Itemized modification records:
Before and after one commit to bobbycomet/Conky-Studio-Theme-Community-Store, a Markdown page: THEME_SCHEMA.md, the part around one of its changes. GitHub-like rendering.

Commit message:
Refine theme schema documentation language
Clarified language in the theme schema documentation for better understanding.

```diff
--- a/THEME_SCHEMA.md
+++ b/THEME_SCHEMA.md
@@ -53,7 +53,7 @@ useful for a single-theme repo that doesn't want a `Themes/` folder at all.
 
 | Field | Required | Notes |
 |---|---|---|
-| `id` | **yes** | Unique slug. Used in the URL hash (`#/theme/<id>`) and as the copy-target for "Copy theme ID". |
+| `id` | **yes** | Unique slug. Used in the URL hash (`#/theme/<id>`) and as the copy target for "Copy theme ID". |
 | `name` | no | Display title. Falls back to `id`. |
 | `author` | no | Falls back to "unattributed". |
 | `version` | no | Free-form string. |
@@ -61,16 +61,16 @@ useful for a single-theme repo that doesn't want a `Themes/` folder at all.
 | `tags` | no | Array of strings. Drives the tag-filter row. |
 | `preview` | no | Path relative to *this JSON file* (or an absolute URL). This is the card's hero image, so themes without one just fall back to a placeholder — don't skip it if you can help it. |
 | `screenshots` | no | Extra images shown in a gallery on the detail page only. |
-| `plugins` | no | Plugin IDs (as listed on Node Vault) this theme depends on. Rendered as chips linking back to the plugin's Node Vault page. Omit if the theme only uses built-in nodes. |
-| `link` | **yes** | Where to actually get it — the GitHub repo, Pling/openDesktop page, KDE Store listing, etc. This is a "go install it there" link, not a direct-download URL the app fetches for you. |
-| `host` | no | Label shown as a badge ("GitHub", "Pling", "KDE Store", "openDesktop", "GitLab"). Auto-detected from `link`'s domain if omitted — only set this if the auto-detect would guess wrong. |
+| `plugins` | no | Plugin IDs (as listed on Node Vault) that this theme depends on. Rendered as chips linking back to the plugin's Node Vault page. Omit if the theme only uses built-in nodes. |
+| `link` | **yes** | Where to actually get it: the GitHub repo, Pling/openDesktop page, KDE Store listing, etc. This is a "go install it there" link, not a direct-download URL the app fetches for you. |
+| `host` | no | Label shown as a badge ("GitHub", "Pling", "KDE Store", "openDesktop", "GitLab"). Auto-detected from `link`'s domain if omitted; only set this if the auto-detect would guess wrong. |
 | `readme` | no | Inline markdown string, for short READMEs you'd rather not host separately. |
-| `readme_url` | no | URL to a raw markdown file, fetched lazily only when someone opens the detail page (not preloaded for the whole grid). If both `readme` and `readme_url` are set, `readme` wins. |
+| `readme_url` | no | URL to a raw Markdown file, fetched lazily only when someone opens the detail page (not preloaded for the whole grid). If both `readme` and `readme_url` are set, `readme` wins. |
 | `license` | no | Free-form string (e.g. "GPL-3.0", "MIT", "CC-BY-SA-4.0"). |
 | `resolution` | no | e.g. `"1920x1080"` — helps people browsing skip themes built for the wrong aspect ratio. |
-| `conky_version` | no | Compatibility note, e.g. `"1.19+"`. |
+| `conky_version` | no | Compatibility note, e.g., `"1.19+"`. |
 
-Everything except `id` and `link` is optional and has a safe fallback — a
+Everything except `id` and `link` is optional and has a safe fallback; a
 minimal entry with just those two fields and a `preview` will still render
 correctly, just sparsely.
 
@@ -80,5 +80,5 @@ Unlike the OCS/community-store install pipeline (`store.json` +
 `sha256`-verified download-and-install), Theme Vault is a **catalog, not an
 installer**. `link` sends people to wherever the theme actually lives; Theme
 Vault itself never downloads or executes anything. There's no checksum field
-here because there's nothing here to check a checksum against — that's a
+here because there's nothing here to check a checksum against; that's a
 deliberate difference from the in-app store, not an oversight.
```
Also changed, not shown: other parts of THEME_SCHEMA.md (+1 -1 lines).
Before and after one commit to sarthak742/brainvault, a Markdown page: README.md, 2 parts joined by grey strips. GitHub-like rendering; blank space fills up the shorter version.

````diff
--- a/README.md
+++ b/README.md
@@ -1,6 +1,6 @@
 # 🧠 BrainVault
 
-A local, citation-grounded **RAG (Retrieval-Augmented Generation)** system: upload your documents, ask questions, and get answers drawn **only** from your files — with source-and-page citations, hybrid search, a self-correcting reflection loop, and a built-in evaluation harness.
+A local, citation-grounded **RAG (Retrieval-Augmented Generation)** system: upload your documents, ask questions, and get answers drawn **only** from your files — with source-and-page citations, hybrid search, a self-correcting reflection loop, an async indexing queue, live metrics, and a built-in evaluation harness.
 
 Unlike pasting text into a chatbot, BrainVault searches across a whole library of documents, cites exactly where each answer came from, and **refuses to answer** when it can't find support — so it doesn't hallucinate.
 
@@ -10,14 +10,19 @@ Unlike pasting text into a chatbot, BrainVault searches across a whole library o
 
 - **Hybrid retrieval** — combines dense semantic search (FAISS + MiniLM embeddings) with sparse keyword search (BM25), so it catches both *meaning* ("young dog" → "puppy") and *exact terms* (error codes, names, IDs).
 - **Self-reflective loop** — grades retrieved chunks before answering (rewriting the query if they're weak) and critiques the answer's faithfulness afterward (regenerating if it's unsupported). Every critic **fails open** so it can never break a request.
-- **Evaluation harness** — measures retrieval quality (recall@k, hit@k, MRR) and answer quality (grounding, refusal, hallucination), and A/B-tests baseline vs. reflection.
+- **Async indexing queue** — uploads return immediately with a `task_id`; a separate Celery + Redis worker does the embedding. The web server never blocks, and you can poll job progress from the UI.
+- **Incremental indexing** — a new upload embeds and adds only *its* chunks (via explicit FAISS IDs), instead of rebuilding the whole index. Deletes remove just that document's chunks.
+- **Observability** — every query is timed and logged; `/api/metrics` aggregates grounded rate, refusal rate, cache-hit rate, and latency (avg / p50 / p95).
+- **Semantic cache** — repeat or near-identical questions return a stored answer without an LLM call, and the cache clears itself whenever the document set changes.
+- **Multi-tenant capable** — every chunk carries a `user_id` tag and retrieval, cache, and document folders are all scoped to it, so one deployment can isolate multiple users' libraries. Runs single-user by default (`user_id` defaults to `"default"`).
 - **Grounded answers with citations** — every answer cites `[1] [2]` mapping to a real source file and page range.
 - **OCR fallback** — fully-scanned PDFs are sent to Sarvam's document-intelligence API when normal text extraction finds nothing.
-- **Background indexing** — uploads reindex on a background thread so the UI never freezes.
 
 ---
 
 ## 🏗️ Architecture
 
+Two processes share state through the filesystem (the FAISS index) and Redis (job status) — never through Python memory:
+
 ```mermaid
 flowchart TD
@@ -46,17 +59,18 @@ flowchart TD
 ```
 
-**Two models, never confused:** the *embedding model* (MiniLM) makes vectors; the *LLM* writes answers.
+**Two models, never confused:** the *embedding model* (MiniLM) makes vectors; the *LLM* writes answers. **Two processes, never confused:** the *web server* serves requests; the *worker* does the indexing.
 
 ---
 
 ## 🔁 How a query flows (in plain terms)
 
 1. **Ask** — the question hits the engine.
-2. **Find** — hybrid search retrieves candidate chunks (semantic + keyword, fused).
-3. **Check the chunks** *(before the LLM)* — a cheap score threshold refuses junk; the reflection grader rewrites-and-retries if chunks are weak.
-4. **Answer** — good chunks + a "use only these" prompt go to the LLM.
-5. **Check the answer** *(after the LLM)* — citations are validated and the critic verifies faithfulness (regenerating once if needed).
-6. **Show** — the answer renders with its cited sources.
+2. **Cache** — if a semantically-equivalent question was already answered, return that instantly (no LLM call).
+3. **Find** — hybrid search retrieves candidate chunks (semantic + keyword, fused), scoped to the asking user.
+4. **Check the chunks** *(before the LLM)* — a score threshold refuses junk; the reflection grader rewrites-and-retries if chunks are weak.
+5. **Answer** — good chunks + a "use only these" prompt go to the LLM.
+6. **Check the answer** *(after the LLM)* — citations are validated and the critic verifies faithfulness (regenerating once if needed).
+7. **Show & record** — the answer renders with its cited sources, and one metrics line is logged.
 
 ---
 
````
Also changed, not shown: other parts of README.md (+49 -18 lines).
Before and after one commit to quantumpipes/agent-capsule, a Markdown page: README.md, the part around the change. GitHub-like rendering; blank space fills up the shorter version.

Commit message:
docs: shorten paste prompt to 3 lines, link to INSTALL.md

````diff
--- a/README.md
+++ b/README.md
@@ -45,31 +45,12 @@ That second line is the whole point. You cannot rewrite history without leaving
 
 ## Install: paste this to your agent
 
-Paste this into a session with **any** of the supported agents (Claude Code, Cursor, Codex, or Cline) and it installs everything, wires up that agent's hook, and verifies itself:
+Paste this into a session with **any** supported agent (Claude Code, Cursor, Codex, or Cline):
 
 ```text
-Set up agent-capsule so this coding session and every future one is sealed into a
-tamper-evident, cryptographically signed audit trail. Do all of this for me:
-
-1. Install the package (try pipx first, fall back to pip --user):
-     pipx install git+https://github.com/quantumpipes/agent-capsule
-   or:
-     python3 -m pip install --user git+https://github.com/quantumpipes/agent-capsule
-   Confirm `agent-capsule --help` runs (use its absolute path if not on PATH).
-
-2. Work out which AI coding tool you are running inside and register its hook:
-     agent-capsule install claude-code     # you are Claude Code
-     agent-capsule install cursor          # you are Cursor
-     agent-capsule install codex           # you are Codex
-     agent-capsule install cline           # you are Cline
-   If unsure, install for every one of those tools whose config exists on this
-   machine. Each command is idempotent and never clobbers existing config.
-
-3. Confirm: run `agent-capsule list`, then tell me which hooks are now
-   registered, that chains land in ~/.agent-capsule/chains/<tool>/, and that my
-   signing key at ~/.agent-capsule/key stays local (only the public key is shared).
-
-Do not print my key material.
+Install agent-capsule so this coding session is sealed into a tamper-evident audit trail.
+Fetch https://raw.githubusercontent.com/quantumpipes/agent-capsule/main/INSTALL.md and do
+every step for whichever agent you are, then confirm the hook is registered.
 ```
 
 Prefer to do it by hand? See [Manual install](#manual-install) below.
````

• TASK
Pull every line with the word "quantumpipes" from the data.

• REPLY TO THE TASK
Before and after one commit to quantumpipes/agent-capsule, a Markdown page: README.md, the part around the change. GitHub-like rendering; blank space fills up the shorter version.
-     pipx install git+https://github.com/quantumpipes/agent-capsule
-     python3 -m pip install --user git+https://github.com/quantumpipes/agent-capsule
+Fetch https://raw.githubusercontent.com/quantumpipes/agent-capsule/main/INSTALL.md and do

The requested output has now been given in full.